======== Given data
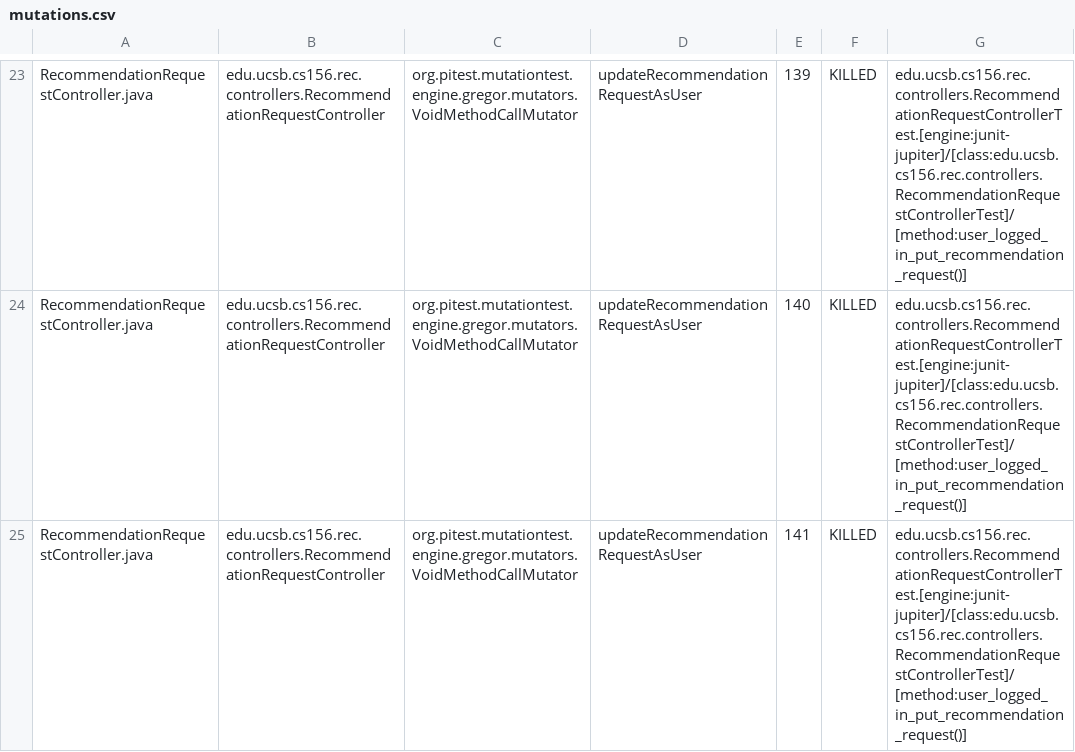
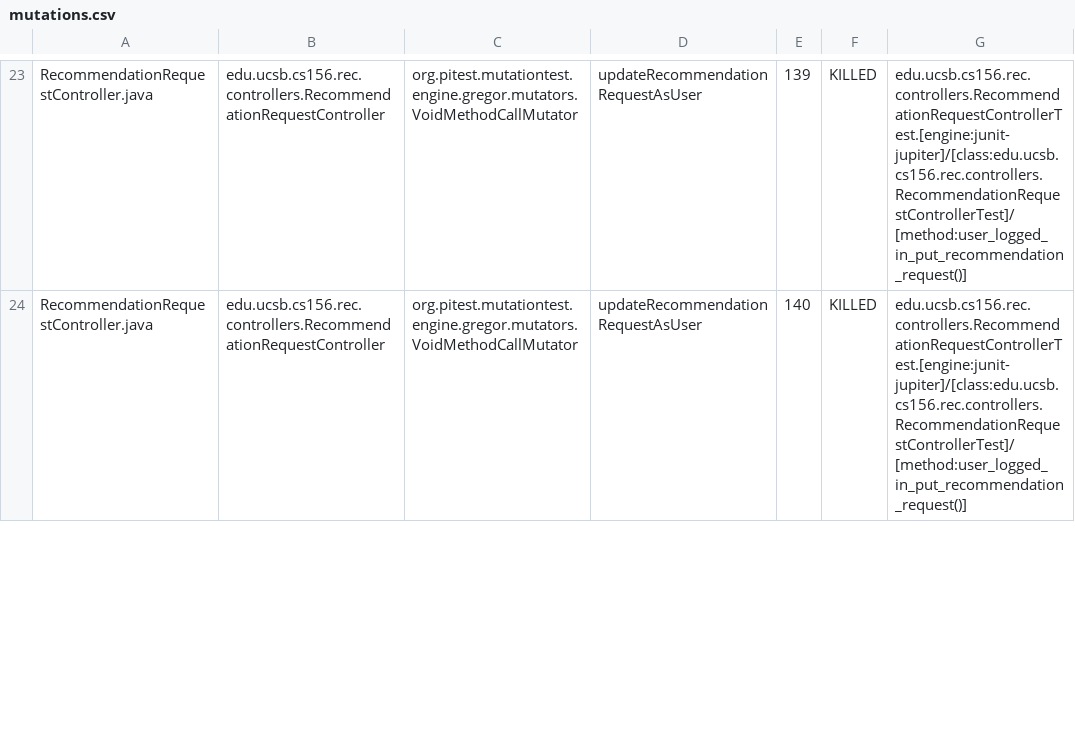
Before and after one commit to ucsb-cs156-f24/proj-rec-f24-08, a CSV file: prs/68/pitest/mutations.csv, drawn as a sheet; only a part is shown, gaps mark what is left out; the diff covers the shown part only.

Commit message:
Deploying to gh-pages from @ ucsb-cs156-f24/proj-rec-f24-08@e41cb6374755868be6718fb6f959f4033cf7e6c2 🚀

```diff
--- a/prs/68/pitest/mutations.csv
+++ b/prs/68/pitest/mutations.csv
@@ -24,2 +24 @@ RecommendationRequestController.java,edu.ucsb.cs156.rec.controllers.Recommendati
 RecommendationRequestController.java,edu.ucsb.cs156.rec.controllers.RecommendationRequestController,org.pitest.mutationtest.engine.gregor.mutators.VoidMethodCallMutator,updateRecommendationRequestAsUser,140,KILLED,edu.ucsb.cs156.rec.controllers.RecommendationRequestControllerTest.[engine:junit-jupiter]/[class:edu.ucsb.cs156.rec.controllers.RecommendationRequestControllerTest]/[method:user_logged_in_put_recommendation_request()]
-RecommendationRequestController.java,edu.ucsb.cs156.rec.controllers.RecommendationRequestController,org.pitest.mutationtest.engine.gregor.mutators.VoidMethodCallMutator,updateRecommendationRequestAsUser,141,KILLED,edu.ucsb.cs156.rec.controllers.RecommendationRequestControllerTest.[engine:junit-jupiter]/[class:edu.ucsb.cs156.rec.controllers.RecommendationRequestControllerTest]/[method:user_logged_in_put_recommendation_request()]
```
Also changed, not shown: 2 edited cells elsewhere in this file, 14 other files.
================
======== Given data
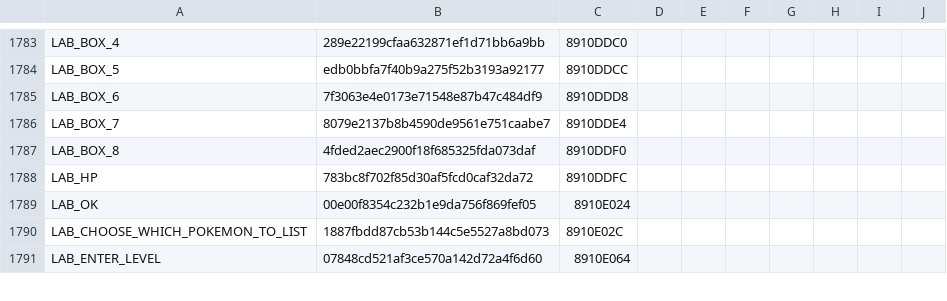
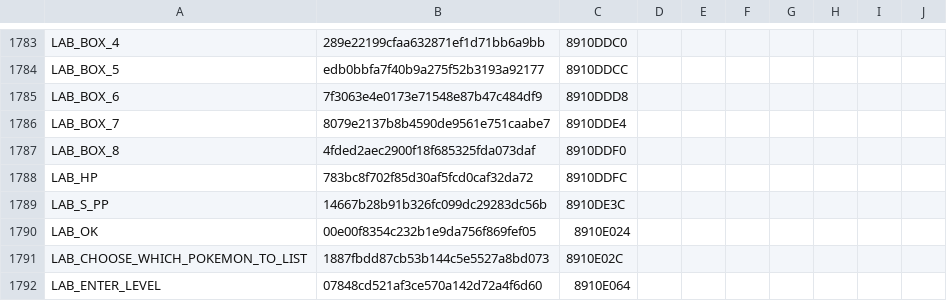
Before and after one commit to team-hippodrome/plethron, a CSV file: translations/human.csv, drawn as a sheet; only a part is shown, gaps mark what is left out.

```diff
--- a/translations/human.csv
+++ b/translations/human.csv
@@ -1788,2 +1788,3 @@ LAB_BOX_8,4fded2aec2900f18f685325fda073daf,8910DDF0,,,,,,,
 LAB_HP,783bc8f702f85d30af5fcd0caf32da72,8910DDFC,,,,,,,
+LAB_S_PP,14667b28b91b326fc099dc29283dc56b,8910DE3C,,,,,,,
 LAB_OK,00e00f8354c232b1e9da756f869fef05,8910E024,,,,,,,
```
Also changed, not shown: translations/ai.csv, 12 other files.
================
======== Given data
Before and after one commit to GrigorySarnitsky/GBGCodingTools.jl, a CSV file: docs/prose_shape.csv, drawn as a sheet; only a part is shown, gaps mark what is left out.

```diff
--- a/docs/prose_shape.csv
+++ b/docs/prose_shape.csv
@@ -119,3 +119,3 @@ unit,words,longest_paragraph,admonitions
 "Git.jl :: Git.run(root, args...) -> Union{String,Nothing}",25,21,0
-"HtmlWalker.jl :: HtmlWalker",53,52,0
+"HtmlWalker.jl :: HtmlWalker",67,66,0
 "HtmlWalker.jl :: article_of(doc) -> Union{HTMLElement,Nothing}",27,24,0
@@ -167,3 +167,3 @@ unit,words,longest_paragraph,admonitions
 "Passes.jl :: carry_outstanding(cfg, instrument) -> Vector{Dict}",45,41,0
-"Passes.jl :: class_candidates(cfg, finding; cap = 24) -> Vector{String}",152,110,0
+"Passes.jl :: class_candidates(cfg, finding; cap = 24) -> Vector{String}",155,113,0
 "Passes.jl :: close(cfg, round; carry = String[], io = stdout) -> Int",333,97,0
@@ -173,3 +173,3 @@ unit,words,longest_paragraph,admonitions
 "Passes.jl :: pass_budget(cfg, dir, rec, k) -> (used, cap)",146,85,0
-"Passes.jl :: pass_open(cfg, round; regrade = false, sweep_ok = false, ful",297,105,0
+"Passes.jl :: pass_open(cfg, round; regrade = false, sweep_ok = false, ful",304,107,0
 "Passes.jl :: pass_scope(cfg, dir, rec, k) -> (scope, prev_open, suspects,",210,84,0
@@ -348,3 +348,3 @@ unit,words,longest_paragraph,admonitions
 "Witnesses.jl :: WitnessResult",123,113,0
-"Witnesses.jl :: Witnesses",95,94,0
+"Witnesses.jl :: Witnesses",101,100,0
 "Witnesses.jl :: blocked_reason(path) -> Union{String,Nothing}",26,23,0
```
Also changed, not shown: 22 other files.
================
■ Work task ■
What lines in the material mention "words"? Copy every one of them.

■ Answer to this problem ■
@@ -119,3 +119,3 @@ unit,words,longest_paragraph,admonitions
@@ -167,3 +167,3 @@ unit,words,longest_paragraph,admonitions
@@ -173,3 +173,3 @@ unit,words,longest_paragraph,admonitions
@@ -348,3 +348,3 @@ unit,words,longest_paragraph,admonitions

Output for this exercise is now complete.